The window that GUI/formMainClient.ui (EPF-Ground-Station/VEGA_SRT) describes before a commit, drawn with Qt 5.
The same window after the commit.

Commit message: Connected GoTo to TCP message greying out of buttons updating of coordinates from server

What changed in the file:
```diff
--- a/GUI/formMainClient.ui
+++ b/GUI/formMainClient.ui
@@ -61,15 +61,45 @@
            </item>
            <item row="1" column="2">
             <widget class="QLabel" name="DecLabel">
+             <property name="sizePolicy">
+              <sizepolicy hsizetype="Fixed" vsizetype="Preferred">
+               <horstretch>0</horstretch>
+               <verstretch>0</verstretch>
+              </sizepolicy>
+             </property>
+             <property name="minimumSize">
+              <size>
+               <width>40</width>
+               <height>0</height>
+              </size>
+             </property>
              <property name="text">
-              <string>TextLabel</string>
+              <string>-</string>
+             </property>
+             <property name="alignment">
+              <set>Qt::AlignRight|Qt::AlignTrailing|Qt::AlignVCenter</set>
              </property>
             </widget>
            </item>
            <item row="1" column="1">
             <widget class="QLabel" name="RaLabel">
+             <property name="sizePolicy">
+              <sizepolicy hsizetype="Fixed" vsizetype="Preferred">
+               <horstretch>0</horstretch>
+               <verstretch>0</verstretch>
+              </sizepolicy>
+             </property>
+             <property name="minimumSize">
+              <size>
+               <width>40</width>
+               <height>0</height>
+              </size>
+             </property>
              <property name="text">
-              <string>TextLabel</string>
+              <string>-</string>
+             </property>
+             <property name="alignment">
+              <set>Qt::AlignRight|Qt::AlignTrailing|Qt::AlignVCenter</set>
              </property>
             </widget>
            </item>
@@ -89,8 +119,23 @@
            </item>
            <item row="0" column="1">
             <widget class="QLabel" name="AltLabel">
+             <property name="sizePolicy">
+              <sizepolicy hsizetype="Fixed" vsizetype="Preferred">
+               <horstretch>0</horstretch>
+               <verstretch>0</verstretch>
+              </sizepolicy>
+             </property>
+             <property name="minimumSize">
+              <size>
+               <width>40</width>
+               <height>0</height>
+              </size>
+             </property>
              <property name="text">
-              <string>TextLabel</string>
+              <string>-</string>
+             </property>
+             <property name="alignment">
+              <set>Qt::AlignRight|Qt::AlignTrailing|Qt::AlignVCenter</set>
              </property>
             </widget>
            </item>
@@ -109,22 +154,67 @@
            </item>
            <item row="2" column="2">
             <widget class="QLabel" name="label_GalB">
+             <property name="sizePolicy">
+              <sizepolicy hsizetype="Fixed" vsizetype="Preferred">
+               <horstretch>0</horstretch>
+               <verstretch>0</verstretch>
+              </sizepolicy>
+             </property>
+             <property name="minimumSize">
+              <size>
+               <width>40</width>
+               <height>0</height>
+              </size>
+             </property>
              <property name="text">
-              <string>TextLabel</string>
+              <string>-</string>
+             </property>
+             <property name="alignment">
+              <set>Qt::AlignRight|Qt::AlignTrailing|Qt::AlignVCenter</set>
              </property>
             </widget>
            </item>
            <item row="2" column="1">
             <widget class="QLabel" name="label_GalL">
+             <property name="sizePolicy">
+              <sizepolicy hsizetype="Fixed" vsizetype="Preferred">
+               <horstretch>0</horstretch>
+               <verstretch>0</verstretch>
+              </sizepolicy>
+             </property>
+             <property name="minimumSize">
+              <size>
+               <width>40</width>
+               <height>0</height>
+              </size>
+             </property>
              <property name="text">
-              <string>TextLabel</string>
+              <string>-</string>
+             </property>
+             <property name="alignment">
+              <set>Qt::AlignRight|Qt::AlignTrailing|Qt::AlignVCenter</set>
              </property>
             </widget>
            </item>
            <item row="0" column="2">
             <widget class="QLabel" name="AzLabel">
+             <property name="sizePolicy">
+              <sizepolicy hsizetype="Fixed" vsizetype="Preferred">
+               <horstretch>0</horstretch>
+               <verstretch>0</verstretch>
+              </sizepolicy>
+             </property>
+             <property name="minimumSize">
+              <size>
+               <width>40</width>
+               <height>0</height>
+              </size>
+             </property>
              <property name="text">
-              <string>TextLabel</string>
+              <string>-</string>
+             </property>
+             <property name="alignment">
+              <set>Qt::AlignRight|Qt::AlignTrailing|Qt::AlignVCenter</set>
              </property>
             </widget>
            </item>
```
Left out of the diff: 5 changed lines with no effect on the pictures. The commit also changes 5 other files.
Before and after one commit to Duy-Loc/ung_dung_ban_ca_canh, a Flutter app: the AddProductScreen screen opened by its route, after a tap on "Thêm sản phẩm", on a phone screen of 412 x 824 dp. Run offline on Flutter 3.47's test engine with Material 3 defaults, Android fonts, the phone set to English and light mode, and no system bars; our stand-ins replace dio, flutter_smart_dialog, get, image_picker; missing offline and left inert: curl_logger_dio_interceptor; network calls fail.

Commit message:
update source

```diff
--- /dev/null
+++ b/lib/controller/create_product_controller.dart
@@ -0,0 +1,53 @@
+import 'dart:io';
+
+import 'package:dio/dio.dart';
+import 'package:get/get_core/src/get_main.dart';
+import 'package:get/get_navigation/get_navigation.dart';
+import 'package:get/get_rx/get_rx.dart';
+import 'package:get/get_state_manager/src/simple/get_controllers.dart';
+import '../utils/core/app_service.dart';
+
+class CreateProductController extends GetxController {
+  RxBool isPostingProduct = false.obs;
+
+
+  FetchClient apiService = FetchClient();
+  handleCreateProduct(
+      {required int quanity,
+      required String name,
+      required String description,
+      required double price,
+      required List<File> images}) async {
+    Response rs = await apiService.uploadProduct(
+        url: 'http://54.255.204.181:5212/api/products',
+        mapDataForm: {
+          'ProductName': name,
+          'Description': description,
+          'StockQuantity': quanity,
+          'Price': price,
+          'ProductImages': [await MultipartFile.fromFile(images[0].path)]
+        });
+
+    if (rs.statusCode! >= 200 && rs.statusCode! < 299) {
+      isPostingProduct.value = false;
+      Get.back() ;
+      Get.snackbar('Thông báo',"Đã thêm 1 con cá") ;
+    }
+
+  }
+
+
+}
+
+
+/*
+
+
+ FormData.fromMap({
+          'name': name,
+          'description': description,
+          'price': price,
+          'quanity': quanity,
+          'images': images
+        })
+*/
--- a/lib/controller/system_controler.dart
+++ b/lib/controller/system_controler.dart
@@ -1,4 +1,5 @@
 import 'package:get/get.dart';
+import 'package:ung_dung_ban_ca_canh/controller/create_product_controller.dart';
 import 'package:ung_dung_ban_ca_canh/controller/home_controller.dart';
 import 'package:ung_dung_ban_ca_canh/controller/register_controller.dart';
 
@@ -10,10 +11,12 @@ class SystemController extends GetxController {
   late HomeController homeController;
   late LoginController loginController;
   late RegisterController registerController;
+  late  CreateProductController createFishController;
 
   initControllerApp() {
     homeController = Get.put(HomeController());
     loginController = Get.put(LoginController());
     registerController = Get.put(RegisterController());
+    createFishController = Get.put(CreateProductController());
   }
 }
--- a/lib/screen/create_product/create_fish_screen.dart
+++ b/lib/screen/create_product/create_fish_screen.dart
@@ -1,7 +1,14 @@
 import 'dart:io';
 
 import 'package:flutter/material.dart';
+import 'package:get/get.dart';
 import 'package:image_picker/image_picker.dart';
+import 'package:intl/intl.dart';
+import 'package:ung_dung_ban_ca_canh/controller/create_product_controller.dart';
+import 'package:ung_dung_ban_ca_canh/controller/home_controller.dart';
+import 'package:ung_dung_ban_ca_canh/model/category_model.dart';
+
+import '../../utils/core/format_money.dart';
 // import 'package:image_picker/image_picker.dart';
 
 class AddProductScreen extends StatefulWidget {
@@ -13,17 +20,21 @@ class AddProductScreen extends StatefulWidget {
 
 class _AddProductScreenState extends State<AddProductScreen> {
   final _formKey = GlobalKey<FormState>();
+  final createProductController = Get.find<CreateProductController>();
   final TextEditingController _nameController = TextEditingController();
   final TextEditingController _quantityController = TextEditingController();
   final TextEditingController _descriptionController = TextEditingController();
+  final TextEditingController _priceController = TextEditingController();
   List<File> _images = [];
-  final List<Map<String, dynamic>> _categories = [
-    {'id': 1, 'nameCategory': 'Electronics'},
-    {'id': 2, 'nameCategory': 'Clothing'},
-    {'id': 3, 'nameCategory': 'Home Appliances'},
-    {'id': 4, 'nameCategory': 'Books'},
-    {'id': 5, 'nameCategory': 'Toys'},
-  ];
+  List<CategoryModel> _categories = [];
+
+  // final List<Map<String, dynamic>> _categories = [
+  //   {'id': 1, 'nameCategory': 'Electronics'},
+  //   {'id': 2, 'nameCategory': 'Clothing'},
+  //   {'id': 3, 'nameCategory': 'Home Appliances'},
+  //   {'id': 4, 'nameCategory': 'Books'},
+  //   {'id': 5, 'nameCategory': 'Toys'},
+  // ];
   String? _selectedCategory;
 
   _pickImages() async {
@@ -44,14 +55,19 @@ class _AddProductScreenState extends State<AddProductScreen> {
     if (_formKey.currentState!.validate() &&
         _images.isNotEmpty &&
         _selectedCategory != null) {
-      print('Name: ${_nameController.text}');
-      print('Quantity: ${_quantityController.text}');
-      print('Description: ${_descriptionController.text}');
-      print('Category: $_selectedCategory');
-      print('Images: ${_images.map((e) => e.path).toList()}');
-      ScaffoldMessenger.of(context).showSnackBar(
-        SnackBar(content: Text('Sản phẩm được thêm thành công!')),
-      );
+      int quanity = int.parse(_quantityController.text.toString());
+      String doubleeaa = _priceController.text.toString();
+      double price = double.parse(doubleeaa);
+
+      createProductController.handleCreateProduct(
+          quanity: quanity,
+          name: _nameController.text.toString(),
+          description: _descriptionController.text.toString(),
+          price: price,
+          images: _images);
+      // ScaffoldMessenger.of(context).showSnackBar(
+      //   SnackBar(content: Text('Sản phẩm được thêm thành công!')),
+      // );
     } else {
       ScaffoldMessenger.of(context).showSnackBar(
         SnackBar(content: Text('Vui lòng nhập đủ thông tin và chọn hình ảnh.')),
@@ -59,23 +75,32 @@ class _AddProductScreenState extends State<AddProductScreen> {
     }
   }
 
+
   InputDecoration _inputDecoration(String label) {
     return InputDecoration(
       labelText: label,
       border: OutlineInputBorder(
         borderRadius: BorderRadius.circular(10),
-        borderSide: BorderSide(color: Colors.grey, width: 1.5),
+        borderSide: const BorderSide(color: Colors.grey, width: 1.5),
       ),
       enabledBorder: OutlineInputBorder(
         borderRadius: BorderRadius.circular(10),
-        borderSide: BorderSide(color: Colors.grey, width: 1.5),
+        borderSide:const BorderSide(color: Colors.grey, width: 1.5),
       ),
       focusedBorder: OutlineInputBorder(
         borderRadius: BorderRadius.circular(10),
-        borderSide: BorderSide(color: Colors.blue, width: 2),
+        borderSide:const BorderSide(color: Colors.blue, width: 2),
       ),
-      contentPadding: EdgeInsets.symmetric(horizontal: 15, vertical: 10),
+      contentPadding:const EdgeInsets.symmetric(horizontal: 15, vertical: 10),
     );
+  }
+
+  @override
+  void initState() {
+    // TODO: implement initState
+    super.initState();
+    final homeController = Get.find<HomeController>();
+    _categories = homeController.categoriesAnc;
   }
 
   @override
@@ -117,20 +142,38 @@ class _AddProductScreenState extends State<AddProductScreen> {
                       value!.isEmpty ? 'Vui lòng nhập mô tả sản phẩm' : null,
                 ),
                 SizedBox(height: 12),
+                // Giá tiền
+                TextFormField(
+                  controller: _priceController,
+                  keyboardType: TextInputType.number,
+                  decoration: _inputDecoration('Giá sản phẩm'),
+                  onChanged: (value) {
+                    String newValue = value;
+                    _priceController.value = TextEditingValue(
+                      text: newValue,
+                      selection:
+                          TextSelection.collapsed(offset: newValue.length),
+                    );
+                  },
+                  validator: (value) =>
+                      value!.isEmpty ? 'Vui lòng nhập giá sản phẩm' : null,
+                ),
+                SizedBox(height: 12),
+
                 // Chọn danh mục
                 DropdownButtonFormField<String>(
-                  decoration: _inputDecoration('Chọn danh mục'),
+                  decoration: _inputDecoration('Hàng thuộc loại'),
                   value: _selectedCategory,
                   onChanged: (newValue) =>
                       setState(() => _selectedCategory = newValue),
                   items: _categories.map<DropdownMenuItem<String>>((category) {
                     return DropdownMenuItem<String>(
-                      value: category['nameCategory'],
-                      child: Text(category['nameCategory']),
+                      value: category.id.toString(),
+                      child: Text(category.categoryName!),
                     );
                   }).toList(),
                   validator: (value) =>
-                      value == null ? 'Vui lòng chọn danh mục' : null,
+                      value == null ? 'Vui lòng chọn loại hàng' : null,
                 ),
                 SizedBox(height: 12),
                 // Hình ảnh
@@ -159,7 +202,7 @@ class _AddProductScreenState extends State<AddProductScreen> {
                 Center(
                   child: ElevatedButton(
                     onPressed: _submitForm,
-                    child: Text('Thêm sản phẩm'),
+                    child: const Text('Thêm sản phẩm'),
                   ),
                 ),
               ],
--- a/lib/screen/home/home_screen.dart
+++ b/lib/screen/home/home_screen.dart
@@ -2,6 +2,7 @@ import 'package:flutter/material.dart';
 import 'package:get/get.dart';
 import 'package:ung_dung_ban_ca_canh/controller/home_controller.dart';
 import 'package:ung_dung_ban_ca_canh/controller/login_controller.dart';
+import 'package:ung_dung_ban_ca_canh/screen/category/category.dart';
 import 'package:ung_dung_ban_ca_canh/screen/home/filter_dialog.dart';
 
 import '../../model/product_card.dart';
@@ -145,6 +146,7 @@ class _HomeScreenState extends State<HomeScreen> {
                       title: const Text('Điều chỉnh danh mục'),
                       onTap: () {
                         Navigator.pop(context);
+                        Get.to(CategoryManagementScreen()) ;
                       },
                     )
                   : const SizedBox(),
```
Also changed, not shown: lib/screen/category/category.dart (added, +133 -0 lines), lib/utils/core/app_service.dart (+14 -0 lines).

### DESCRIPTION OF THE TASK
Where does "symmetric" appear in the records above? Copy each line that holds it.

### REPLY TO THE TASK
-      contentPadding: EdgeInsets.symmetric(horizontal: 15, vertical: 10),
+      contentPadding:const EdgeInsets.symmetric(horizontal: 15, vertical: 10),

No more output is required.